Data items
>>>>>

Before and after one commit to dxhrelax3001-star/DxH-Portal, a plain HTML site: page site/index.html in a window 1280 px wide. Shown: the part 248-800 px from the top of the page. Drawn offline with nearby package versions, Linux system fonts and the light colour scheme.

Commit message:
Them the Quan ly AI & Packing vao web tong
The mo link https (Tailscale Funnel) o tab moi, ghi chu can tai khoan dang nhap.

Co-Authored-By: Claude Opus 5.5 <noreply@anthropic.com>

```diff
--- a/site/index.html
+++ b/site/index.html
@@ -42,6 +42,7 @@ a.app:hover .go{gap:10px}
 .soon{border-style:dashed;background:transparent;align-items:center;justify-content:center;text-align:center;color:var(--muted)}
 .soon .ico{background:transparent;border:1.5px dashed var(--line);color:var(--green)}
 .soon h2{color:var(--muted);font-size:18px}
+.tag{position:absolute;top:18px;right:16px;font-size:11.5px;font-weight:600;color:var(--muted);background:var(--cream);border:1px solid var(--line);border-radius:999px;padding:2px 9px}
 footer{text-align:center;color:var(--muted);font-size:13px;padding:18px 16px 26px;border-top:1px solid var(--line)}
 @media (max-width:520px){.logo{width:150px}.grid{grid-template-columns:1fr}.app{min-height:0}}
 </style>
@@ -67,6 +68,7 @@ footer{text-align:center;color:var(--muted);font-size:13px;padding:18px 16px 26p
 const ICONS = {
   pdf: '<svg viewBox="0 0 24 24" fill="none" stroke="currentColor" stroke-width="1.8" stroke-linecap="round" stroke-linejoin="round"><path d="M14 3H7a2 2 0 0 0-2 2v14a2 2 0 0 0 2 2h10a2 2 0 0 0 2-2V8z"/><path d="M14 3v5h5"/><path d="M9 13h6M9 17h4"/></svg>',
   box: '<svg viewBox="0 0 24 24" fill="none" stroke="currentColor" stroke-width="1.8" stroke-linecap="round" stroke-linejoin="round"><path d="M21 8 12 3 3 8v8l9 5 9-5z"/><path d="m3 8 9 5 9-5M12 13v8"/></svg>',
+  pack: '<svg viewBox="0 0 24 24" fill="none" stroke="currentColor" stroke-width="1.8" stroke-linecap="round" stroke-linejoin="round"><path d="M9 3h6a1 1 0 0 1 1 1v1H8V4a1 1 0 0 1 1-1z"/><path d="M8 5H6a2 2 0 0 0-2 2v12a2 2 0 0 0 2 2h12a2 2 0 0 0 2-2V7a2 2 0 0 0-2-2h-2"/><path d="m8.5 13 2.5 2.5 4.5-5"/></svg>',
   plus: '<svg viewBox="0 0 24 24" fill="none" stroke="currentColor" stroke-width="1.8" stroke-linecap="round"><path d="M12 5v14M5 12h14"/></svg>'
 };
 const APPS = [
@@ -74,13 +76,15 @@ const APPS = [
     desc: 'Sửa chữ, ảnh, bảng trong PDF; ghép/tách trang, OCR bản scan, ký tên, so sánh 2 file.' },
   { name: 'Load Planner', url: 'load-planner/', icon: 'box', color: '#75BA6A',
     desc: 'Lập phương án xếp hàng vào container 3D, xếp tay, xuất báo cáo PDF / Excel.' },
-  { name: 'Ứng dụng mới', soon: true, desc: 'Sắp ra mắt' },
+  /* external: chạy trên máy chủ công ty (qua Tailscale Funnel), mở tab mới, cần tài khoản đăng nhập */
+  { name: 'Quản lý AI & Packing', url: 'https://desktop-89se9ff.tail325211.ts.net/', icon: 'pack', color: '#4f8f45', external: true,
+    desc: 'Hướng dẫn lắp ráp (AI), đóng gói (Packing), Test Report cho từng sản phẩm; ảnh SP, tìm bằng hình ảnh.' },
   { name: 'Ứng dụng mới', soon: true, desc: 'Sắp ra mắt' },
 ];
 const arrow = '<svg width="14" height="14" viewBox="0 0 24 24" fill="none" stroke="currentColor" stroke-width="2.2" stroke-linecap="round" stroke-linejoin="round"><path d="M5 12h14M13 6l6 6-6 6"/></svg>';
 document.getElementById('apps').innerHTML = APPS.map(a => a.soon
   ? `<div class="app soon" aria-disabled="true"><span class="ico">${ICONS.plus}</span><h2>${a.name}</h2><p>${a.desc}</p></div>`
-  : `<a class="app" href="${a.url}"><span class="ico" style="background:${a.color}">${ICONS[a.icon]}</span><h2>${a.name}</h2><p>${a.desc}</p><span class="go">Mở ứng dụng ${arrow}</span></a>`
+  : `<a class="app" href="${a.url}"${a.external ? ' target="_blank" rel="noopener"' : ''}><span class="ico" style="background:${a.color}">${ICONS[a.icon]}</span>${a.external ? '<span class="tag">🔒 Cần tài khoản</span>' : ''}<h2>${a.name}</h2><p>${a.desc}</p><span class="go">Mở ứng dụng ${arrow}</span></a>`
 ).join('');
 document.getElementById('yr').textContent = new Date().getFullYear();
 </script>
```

<<<<<

WHAT THE TASK ASKS: Which lines above contain the word "Packing"? Copy each one.

ANSWER BOX:
Them the Quan ly AI & Packing vao web tong
+  { name: 'Quản lý AI & Packing', url: 'https://desktop-89se9ff.tail325211.ts.net/', icon: 'pack', color: '#4f8f45', external: true,
+    desc: 'Hướng dẫn lắp ráp (AI), đóng gói (Packing), Test Report cho từng sản phẩm; ảnh SP, tìm bằng hình ảnh.' },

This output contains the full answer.